It was similar when it comes to traveling, most of the times we travelled by car but needed to search for motels or B&B’s for the night. We definitely spent more money back then because we could not cook our own food and needed to pay for every stay. Now we are traveling a lot more because we can also stay local – for example a weekend in the mountains would not be affordable for us if we needed to pay for hotels and restaurants every time we are up there. It feels much more like home with Fred than renting a car and sleeping in a different room every night.
What does your typical day look like, from when you wake up to when you go to bed?
Happy to say that there are not a lot of typical days or routines so far. We adapt to the location and what plans we made for the day. But the day often starts by making the bed, stowing away our things and cooking tea and coffee, sitting outside for a while and watching nature to wake up.
What has been your most memorable vanlife experience so far?
Waking up at the Splügenpass surrounded by horses and the most amazing views over mountains and lakes was pretty amazing. And I need to mention Langre – the most beautiful sunrise after a horribly stormy night at the coastline of northern Spain.
Where do you travel to in your van? Any places or destinations you would recommend?
We’ve been to the north coast of Spain and France with Fred, last year before the conversion started. Waking up to the wild cliffs and shores was an amazing experience.
The Swiss mountains are a destination we are hitting quite often, it‘s only around one to three hours driving (depending on which region) and as diverse as New Zealand or Canada. Canada and New Zealand our both on our list to travel a second time by van, it was a life changing experience for us and I miss both.
How do you meet new people while on the road?
It’s something that somehow happens naturally. We met some beautiful souls just parking next to each other. I guess there is this simple connection to nature and a self built home, to a self-sufficient life, that is already a good base for friendships.
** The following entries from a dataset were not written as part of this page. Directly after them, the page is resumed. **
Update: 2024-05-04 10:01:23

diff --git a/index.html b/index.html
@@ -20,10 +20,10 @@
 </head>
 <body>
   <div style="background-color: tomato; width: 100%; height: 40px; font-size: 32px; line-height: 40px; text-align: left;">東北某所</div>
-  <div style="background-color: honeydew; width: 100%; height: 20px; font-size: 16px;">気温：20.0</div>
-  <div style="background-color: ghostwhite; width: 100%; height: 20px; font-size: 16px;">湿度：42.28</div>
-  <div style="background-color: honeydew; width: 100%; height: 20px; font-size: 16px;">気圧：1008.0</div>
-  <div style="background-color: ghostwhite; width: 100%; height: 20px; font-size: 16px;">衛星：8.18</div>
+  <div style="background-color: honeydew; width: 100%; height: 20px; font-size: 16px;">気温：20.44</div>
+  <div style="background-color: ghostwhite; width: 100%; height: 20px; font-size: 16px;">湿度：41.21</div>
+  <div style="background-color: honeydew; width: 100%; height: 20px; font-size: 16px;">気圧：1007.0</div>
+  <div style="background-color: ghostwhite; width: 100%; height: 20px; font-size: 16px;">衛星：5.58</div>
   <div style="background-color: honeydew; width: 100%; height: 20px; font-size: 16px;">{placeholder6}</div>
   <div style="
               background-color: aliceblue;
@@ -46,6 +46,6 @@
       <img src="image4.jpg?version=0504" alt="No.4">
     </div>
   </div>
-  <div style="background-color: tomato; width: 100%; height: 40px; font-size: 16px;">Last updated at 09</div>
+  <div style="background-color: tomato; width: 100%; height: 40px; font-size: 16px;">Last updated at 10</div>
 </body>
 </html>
How much money do you save by living in a van?
A lot! Traveling in a van is way cheaper and flexible than being dependent on flights, hotels, car rentals, etc. We are still working while not traveling what gives us more freedom in times we are on the road exploring and wandering around. We both like our jobs a lot and this is a perfect match for us.
What is your biggest vanlife fail so far?
Once we forgot to fix the fresh water tank – we found out in a sharp left turn when the tank fell out of the kitchen and Fred was a little swimming pool – luckily it was fresh water.
Any amusing (or annoying) pre-conceptions people have about your lifestyle choice?
Some people are really concerned about us not having a fixed toilet or shower in the van.
Foodie? Fave vanlife recipe?
Fajitas and every possible one pot veggies and pastas (and snacks – essential while on longer drives).
What are you listening to lately?
Our playlist contains a lot of Canadian bands, some garage bands from Teenie Times and never getting odd Oldies like Tracy Chapman.
What’s your next adventure?
The next trip just started, we are currently staying in Switzerland, maybe driving to northern Germany or southern Italy next week if possible with the current situation and restrictions.
We are planning to travel Scandinavia next year. It was the actual plan for this summer, but due to Covid it was not possible. Both of us love the North and this was a goal set right at the beginning of our van conversion.
Any advice for others considering traveling the world in a van?
It’s an adventure that costs a lot of energy in the beginning, but to do all the conversion the way you want and need it and doing it all by yourself is so worth it. The feeling of having built a home is one of the best feelings I‘ve ever had. Traveling in a van gives us much freedom, and you are able to experience places in a completely different way than if you are just strolling by – but really living for some days on cliffs or mountains, where there are no hostels is the coolest.
What inspires you?
Everyone taking risks to live a life not pre-determined by social systems just to fit in.
Inspired? Follow Stefanie’s travels on Instagram @avancalledfred